Here is a little preface:
If you didn’t read my about page, I share with you that I was diagnosed with PCOS a few years ago. The entire span of my menstrual life has been challenging. The only time I have ever had any semblance of a healthy reproductive system was for approximately a year when I was 25. That is often when women find their cycle evening out. Also, I was taking great care of myself then, which played a huge role in my reproductive health. Even then, my cycle was anywhere between 34 and 40 days. Never less than 34 days and never more than 40 days. Fast forward seven years, my cycle ranges anywhere from 25 days to 80 days. You can imagine how frustrating it is. Now imagine having aggressive PMS for an entire month. That happens at least twice a year. My body will get itself ready to have a period, then a month later, it’ll happen. Then three weeks later, I will feel like someone has taken a steel bar to my back and walking becomes the hardest thing to do. All of you Cysters out there understand, I am sure. PCOS comes with a few unfavorable side effects: excessive weight gain that is hard to control, irregular periods and many are extremely painful, PMDD (premenstrual dysphoric disorder; if you’ve never heard of it, look it up), and the occasional burst cyst. Sometimes, when those cysts rupture, the woman experiencing that does need to see a doctor, however, in many cases, the only thing we can do is ride out the pain. For me, it is rare for me to get a burst cyst. I know exactly what is happening and that there is really nothing that can be done. I’ve never experienced the sudden pain, fever, or vomiting. In all of my experiences, the pain has aways been intense, yet a constant annoyance for about two or three days. I feel nauseated, but never enough to actually cause vomiting. My body and mind are always exhausted and I have a difficult time walking, and whichever side the cyst is on, the corresponding leg is always more difficult to move. Bending over is usually not an option and sitting down/standing up takes more effort than usual. This is what I know. This is how my body is. And, I know that if I actually take care of myself, my body will repay me kindly.

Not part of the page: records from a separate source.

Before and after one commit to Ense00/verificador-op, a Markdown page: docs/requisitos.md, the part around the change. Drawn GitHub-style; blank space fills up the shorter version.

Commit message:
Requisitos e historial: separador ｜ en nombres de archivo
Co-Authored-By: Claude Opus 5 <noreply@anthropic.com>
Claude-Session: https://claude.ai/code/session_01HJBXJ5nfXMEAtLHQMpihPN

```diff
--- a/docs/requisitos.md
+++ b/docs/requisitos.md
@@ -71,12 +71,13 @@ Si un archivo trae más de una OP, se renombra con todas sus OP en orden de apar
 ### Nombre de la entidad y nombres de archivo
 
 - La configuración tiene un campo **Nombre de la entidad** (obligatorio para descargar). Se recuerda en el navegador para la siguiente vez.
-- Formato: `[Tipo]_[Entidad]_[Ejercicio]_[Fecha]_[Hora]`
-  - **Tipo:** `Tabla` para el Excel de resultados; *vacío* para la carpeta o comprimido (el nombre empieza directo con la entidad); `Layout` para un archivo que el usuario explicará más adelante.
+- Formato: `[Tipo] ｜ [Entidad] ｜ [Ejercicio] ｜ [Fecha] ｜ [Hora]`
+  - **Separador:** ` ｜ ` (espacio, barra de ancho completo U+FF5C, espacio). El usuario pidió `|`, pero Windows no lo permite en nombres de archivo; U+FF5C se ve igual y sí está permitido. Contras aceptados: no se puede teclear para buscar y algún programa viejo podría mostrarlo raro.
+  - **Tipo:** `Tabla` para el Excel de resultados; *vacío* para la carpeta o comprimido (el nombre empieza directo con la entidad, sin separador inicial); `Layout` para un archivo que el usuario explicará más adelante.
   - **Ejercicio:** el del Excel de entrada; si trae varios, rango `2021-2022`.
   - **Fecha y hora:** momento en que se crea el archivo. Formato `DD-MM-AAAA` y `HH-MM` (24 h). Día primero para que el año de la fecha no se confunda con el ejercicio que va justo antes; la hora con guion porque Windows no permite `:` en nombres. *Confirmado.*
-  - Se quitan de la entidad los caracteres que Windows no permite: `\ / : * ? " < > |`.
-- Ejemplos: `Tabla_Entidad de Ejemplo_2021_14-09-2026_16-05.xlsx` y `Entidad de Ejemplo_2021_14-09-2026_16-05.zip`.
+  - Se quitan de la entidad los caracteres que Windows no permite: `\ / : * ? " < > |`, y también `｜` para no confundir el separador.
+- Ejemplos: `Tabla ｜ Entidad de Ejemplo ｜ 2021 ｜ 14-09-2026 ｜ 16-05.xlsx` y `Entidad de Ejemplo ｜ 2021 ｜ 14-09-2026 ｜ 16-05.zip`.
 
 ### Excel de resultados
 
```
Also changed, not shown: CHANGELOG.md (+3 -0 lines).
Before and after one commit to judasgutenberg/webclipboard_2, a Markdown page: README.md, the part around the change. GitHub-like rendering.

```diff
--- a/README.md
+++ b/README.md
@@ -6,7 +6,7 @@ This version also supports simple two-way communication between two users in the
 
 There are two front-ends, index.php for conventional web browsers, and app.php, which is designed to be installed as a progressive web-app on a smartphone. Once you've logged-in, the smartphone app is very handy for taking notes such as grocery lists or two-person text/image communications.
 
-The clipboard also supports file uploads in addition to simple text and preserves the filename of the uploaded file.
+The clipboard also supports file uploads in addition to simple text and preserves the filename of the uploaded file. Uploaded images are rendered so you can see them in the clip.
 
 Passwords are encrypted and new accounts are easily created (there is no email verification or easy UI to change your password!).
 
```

Here it is. I am back on a healthy path. In six months, my 33rd birthday will be here. I want to enter my 34th year lighter, mentally and physically.

Lots of love and light to everyone reading this. May your days be filled with laughter and joy.